> [Task requirements]: Only the pictures are to be dropped; return all other data below exactly.
# # # # # # #
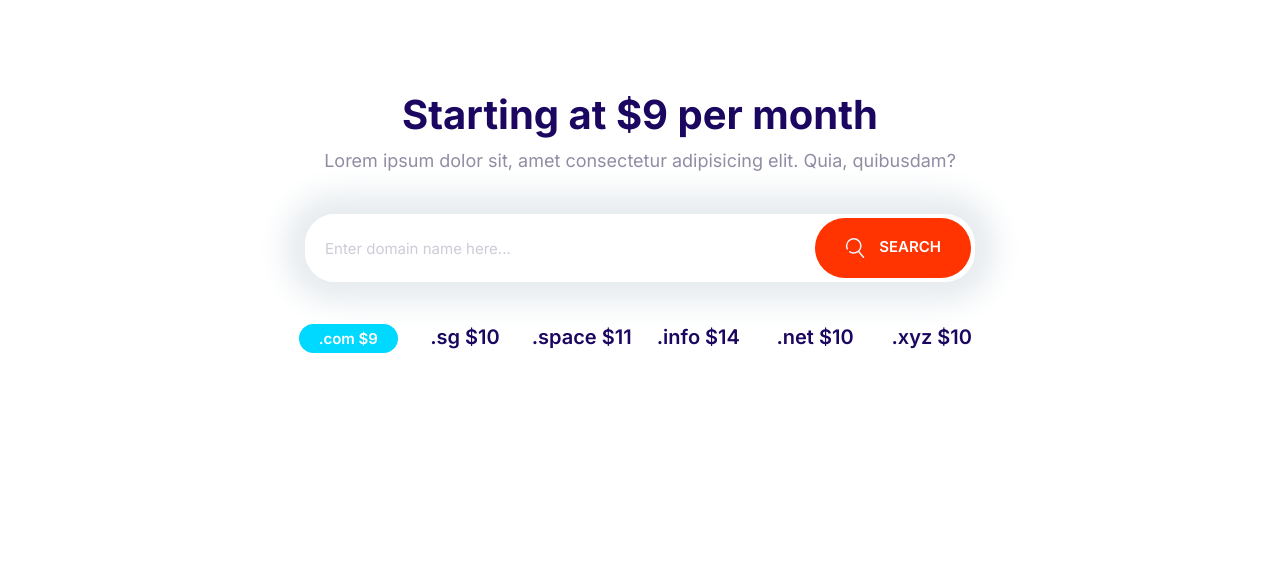
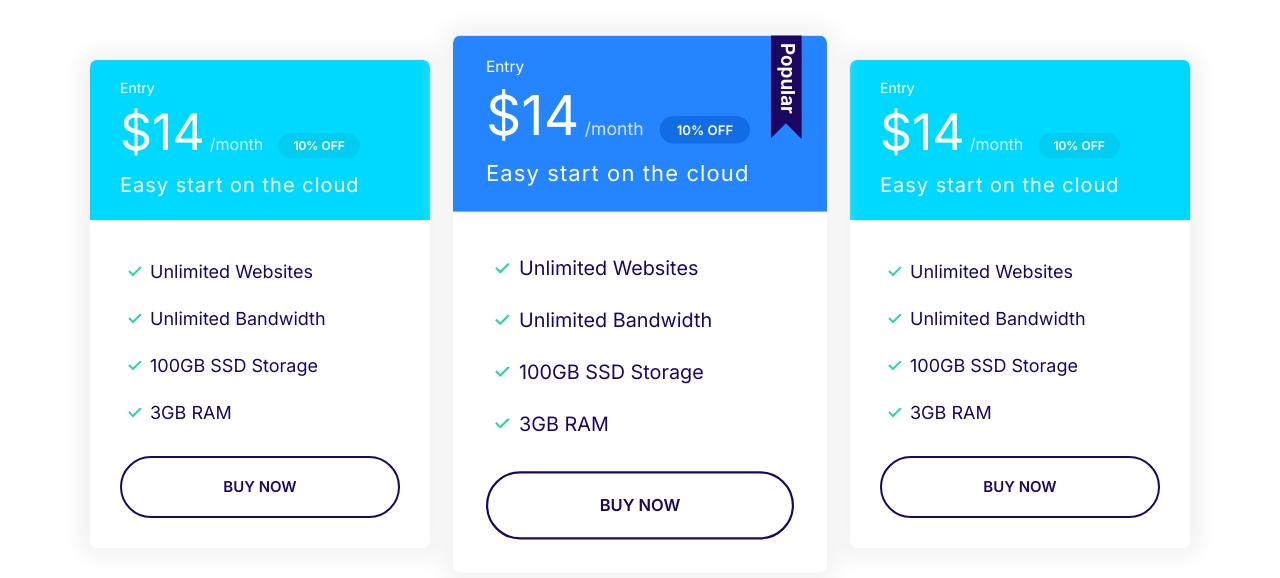
Before and after one commit to Karthi13krishna/Moshify, a plain HTML site: page index.html in a window 1280 px wide. Drawn offline with Linux system fonts and the light colour scheme.

Commit message:
Put together plans block

```diff
--- a/css/styles.css
+++ b/css/styles.css
@@ -332,11 +332,19 @@ a {
   color: white;
 }
 
+.card--primary .badge--primary {
+  background: #126de4;
+}
+
 .card--secondary .badge--secondary {
   background: #02cdf1;
 }
 
 /* Plans */
+.plan {
+  transition: transform 0.2s ease-out;
+}
+
 .plan__name {
   color: white;
   margin: 0;
@@ -367,6 +375,10 @@ a {
   font-weight: 500;
 }
 
+.plan--popular {
+  transform: scale(1.1);
+}
+
 .plan--popular .card__header {
   position: relative;
 }
@@ -378,6 +390,14 @@ a {
   position: absolute;
   top: -6px;
   right: 5%;
+}
+
+.plan:hover {
+  transform: scale(1.05);
+}
+
+.plan--popular:hover {
+  transform: scale(1.15);
 }
 
 @media screen and (min-width: 1024px) {
@@ -734,3 +754,13 @@ a {
     grid-template-columns: repeat(auto-fit, minmax(100px, 1fr));
   }
 }
+
+/* Plans Block */
+.block-plans .grid {
+  gap: 8rem 4rem;
+}
+
+.block-plans .card {
+  max-width: 500px;
+  margin: 0 auto;
+}
--- a/index.html
+++ b/index.html
@@ -15,35 +15,69 @@
     <link rel="stylesheet" href="css/styles.css" />
   </head>
   <body>
-    <section class="block container block-domain">
-      <header class="block__header">
-        <h2>Starting at $9 per month</h2>
-        <p>
-          Lorem ipsum dolor sit, amet consectetur adipisicing elit. Quia,
-          quibusdam?
-        </p>
-      </header>
-      <div class="input-group">
-        <input
-          type="text"
-          class="input"
-          placeholder="Enter domain name here..."
-        />
-        <button class="btn btn--accent">
-          <svg class="icon icon--white">
-            <use xlink:href="images/sprite.svg#search"></use>
-          </svg>
-          Search
-        </button>
+    <section class="block container block-plans">
+      <div class="grid grid--1x3">
+        <div class="plan">
+          <div class="card card--secondary">
+            <header class="card__header">
+              <h3 class="plan__name">Entry</h3>
+              <span class="plan__price">$14</span>
+              <span class="plan__billing-cycle">/month</span>
+              <span class="badge badge--secondary badge--small">10% OFF</span>
+              <span class="plan__description">Easy start on the cloud</span>
+            </header>
+            <div class="card__body">
+              <ul class="list list--tick">
+                <li class="list__item">Unlimited Websites</li>
+                <li class="list__item">Unlimited Bandwidth</li>
+                <li class="list__item">100GB SSD Storage</li>
+                <li class="list__item">3GB RAM</li>
+              </ul>
+              <button class="btn btn--outline btn--block">Buy Now</button>
+            </div>
+          </div>
+        </div>
+        <div class="plan plan--popular">
+          <div class="card card--primary">
+            <header class="card__header">
+              <h3 class="plan__name">Entry</h3>
+              <span class="plan__price">$14</span>
+              <span class="plan__billing-cycle">/month</span>
+              <span class="badge badge--primary badge--small">10% OFF</span>
+              <span class="plan__description">Easy start on the cloud</span>
+            </header>
+            <div class="card__body">
+              <ul class="list list--tick">
+                <li class="list__item">Unlimited Websites</li>
+                <li class="list__item">Unlimited Bandwidth</li>
+                <li class="list__item">100GB SSD Storage</li>
+                <li class="list__item">3GB RAM</li>
+              </ul>
+              <button class="btn btn--outline btn--block">Buy Now</button>
+            </div>
+          </div>
+        </div>
+        <div class="plan">
+          <div class="card card--secondary">
+            <header class="card__header">
+              <h3 class="plan__name">Entry</h3>
+              <span class="plan__price">$14</span>
+              <span class="plan__billing-cycle">/month</span>
+              <span class="badge badge--secondary badge--small">10% OFF</span>
+              <span class="plan__description">Easy start on the cloud</span>
+            </header>
+            <div class="card__body">
+              <ul class="list list--tick">
+                <li class="list__item">Unlimited Websites</li>
+                <li class="list__item">Unlimited Bandwidth</li>
+                <li class="list__item">100GB SSD Storage</li>
+                <li class="list__item">3GB RAM</li>
+              </ul>
+              <button class="btn btn--outline btn--block">Buy Now</button>
+            </div>
+          </div>
+        </div>
       </div>
-      <ul class="list block-domain__prices">
-        <li><span class="badge badge--secondary">.com $9</span></li>
-        <li>.sg $10</li>
-        <li>.space $11</li>
-        <li>.info $14</li>
-        <li>.net $10</li>
-        <li>.xyz $10</li>
-      </ul>
     </section>
     <script src="js/main.js"></script>
   </body>
```
Also changed, not shown: components/plans_block.html (added, +64 -0 lines).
# # # # # # #
> [Output below]:
Before and after one commit to Karthi13krishna/Moshify, a plain HTML site: page index.html in a window 1280 px wide. Drawn offline with Linux system fonts and the light colour scheme.

Commit message:
Put together plans block

```diff
--- a/css/styles.css
+++ b/css/styles.css
@@ -332,11 +332,19 @@ a {
   color: white;
 }
 
+.card--primary .badge--primary {
+  background: #126de4;
+}
+
 .card--secondary .badge--secondary {
   background: #02cdf1;
 }
 
 /* Plans */
+.plan {
+  transition: transform 0.2s ease-out;
+}
+
 .plan__name {
   color: white;
   margin: 0;
@@ -367,6 +375,10 @@ a {
   font-weight: 500;
 }
 
+.plan--popular {
+  transform: scale(1.1);
+}
+
 .plan--popular .card__header {
   position: relative;
 }
@@ -378,6 +390,14 @@ a {
   position: absolute;
   top: -6px;
   right: 5%;
+}
+
+.plan:hover {
+  transform: scale(1.05);
+}
+
+.plan--popular:hover {
+  transform: scale(1.15);
 }
 
 @media screen and (min-width: 1024px) {
@@ -734,3 +754,13 @@ a {
     grid-template-columns: repeat(auto-fit, minmax(100px, 1fr));
   }
 }
+
+/* Plans Block */
+.block-plans .grid {
+  gap: 8rem 4rem;
+}
+
+.block-plans .card {
+  max-width: 500px;
+  margin: 0 auto;
+}
--- a/index.html
+++ b/index.html
@@ -15,35 +15,69 @@
     <link rel="stylesheet" href="css/styles.css" />
   </head>
   <body>
-    <section class="block container block-domain">
-      <header class="block__header">
-        <h2>Starting at $9 per month</h2>
-        <p>
-          Lorem ipsum dolor sit, amet consectetur adipisicing elit. Quia,
-          quibusdam?
-        </p>
-      </header>
-      <div class="input-group">
-        <input
-          type="text"
-          class="input"
-          placeholder="Enter domain name here..."
-        />
-        <button class="btn btn--accent">
-          <svg class="icon icon--white">
-            <use xlink:href="images/sprite.svg#search"></use>
-          </svg>
-          Search
-        </button>
+    <section class="block container block-plans">
+      <div class="grid grid--1x3">
+        <div class="plan">
+          <div class="card card--secondary">
+            <header class="card__header">
+              <h3 class="plan__name">Entry</h3>
+              <span class="plan__price">$14</span>
+              <span class="plan__billing-cycle">/month</span>
+              <span class="badge badge--secondary badge--small">10% OFF</span>
+              <span class="plan__description">Easy start on the cloud</span>
+            </header>
+            <div class="card__body">
+              <ul class="list list--tick">
+                <li class="list__item">Unlimited Websites</li>
+                <li class="list__item">Unlimited Bandwidth</li>
+                <li class="list__item">100GB SSD Storage</li>
+                <li class="list__item">3GB RAM</li>
+              </ul>
+              <button class="btn btn--outline btn--block">Buy Now</button>
+            </div>
+          </div>
+        </div>
+        <div class="plan plan--popular">
+          <div class="card card--primary">
+            <header class="card__header">
+              <h3 class="plan__name">Entry</h3>
+              <span class="plan__price">$14</span>
+              <span class="plan__billing-cycle">/month</span>
+              <span class="badge badge--primary badge--small">10% OFF</span>
+              <span class="plan__description">Easy start on the cloud</span>
+            </header>
+            <div class="card__body">
+              <ul class="list list--tick">
+                <li class="list__item">Unlimited Websites</li>
+                <li class="list__item">Unlimited Bandwidth</li>
+                <li class="list__item">100GB SSD Storage</li>
+                <li class="list__item">3GB RAM</li>
+              </ul>
+              <button class="btn btn--outline btn--block">Buy Now</button>
+            </div>
+          </div>
+        </div>
+        <div class="plan">
+          <div class="card card--secondary">
+            <header class="card__header">
+              <h3 class="plan__name">Entry</h3>
+              <span class="plan__price">$14</span>
+              <span class="plan__billing-cycle">/month</span>
+              <span class="badge badge--secondary badge--small">10% OFF</span>
+              <span class="plan__description">Easy start on the cloud</span>
+            </header>
+            <div class="card__body">
+              <ul class="list list--tick">
+                <li class="list__item">Unlimited Websites</li>
+                <li class="list__item">Unlimited Bandwidth</li>
+                <li class="list__item">100GB SSD Storage</li>
+                <li class="list__item">3GB RAM</li>
+              </ul>
+              <button class="btn btn--outline btn--block">Buy Now</button>
+            </div>
+          </div>
+        </div>
       </div>
-      <ul class="list block-domain__prices">
-        <li><span class="badge badge--secondary">.com $9</span></li>
-        <li>.sg $10</li>
-        <li>.space $11</li>
-        <li>.info $14</li>
-        <li>.net $10</li>
-        <li>.xyz $10</li>
-      </ul>
     </section>
     <script src="js/main.js"></script>
   </body>
```
Also changed, not shown: components/plans_block.html (added, +64 -0 lines).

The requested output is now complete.